  3. For years I’ve pined for a real brick-and-mortar club. It needn’t be grand. A few large-ish rooms for socializing and a few small-ish rooms to which people could retreat and read quietly. Perhaps a little galley kitchen as well. A liquor cabinet. And a bathroom closer than “down the hall”.

    You know. A place that is neither home nor work nor public space.

    “Where’s Sheila?” “Oh, I think she’s at her club. She’ll be along ’round ten-thirty or so.”

    Or: “Sheila usually stops in at the club before toddling on home.”

    Doesn’t sound impossible.

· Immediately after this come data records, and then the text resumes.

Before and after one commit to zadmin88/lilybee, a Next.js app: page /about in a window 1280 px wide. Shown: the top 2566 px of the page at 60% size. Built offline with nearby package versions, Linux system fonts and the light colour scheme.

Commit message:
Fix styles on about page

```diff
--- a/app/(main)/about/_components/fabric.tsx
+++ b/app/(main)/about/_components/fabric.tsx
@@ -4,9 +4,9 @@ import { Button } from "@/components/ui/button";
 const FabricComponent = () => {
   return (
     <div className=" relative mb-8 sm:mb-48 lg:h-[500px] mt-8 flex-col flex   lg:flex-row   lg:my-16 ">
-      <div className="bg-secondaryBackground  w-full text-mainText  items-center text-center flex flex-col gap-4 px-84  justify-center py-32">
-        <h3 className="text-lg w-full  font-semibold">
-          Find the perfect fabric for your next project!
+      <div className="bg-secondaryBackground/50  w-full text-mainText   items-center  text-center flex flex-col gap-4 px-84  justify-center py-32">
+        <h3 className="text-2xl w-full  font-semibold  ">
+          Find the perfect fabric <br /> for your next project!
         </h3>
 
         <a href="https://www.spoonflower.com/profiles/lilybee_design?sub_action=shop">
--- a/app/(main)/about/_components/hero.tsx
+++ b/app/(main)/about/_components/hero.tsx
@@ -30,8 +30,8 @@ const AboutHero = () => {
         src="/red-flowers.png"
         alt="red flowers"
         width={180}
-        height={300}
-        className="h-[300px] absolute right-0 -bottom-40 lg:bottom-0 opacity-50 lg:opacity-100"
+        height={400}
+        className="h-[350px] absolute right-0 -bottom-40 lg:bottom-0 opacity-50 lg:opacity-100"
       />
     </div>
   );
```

  4. Hoodies would be perfectly fine. But Sheila, brick and mortar clubs would require major league cash and for us to deal with landlords and such…we mayneed to build up to this. How about a sublet situation–you could still refer to it as “your club.” Or maybe we need a wealthy patron? Someone who would like to hang with the cool kids?

  5. I’m more the fez type. Maybe those will be reserved for the higher mystic orders, like the Shriners. And hey, half of these fraternal orders had their first meetings in bars or barns. You can work up to the Greek-style temples and the Stet Yacht with time. (Unless you go the Stonecutters route and work behind the scenes. . . . )

    Excellent post and congrats on creating a lasting group where folks feel comfortable and are friends. At AIGA or Mediabistro meetings, I’d kinda feel like I was at a high school dance, staring at my feet in the corner with my drink (this time legally purchased).

  6. Y’all need to get in some parades. A float (perhaps a giant CMS?). A color guard with red-pencil batons. Pantone-chip placards. You can throw commas and semicolons to the children lined up along the street.

  7. Excellent suggestion, especially the placards…BUT floats are such a pain to make. I think India will need to Art Direct this project. I’ll sit and sip my coffee and eat double-chocolate biscotti, attired in the Stet Collection, OK?

  8. I thought the Stet Lodge was just for designers, and typesetters, linotype operators, bookbinders, and such. I know you said one of your members was an editor, but I figured that he or she was a token, and probably from the book trades besides. I could actually start a branch of the Royal Stet Lodge??

    (feeling hopeful, and honored, that I might qualify)

  9. Well, I propose that the Confederation of Stet Lodges should admit any group the majority of whose members understand and professionally use the term stet. That might cause us to incorporate a few graduate-level Latin clubs, but I don’t think that would be a bad thing.

    Incidentally, the RSL was originally a group of production people, not designy types (and the editor in question works at a small press where she has some production responsibilities, as well; but the title on her business card is “editor”). But like Dorothy in the Wizard of Oz, existing members keep meeting new simpatico people and dragging them along. And then those people bring people. You might call this process Dorothization.

Leave a Reply

This site uses Akismet to reduce spam. Learn how your comment data is processed.